Facebook Agrees to Pay $90M to Settle User Tracking Lawsuit

Meta has agreed to pay $90 million to settle a 10-year data privacy case alleging Facebook employed “cookies” to track subscribers’ internet use even after logging off the site.

Filed in 2012, the lawsuit claims Facebook illegally used proprietary plug-ins to track internet browsing on third-party sites between 2010 and 2011. While the social network did obtain consent to follow folks while logged in, it did not keep its promise to stop tracking once people sign off.

“Reaching a settlement in this case, which is more than a decade old, is in the best interest of our community and our shareholders and we’re glad to move past this issue,” a company spokesperson told PCMag in an emailed statement.

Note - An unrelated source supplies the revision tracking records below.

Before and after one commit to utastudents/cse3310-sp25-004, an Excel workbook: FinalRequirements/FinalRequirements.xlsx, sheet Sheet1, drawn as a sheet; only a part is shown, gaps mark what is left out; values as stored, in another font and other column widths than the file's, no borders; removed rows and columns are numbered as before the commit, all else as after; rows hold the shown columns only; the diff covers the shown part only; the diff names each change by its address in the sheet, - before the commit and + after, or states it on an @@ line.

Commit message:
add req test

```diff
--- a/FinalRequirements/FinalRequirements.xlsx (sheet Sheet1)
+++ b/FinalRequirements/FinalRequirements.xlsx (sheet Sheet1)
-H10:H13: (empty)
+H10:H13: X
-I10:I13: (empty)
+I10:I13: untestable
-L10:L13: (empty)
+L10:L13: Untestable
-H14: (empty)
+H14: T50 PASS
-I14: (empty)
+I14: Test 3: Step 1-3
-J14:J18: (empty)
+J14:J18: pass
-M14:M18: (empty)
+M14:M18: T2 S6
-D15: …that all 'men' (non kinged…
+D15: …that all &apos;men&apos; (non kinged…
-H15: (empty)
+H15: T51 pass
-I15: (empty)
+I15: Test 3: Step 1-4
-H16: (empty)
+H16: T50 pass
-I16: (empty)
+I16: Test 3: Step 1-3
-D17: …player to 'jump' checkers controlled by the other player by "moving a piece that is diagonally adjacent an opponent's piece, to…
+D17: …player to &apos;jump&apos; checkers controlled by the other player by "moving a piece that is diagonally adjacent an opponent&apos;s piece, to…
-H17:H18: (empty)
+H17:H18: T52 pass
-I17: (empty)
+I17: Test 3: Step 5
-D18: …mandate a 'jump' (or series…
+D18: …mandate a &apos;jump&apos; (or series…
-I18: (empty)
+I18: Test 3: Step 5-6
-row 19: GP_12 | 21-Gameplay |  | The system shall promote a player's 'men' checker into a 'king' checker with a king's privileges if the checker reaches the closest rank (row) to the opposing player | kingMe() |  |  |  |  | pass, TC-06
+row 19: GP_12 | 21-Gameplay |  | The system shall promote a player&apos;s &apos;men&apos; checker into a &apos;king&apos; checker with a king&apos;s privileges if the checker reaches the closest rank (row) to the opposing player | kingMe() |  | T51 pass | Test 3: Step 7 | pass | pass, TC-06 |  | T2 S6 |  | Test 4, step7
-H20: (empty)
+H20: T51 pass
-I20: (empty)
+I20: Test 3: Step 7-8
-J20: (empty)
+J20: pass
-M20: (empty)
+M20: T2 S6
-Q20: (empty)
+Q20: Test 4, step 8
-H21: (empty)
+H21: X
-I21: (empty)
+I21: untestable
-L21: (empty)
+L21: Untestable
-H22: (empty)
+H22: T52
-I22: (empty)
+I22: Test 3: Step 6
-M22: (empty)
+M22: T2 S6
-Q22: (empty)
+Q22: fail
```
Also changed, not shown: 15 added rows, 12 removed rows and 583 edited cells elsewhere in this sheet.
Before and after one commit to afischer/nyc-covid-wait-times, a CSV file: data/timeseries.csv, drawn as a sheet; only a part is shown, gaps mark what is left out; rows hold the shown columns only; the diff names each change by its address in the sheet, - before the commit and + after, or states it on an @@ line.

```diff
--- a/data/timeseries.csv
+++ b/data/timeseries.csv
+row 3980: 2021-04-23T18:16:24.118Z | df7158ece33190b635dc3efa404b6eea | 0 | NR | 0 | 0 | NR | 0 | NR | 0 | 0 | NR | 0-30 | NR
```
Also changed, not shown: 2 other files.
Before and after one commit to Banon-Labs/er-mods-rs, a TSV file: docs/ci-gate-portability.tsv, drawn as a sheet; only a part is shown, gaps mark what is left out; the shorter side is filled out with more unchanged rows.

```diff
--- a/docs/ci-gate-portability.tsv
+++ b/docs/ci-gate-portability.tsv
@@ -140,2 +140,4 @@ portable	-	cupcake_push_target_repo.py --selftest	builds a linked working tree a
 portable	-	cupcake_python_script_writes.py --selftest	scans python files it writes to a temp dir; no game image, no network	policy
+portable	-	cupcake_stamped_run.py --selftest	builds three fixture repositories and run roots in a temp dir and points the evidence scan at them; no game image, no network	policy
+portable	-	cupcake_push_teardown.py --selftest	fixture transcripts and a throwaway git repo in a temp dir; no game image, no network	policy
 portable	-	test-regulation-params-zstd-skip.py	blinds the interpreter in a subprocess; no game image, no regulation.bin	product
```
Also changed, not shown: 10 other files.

The agreement, according to law firm DiCello Levitt Gutzler, is among the 10 largest data privacy settlements in US history, and has “already established important precedent for future data privacy litigation.” In addition to the monetary charge, Meta will sequester and delete all data at issue. The agreement is subject to court approval.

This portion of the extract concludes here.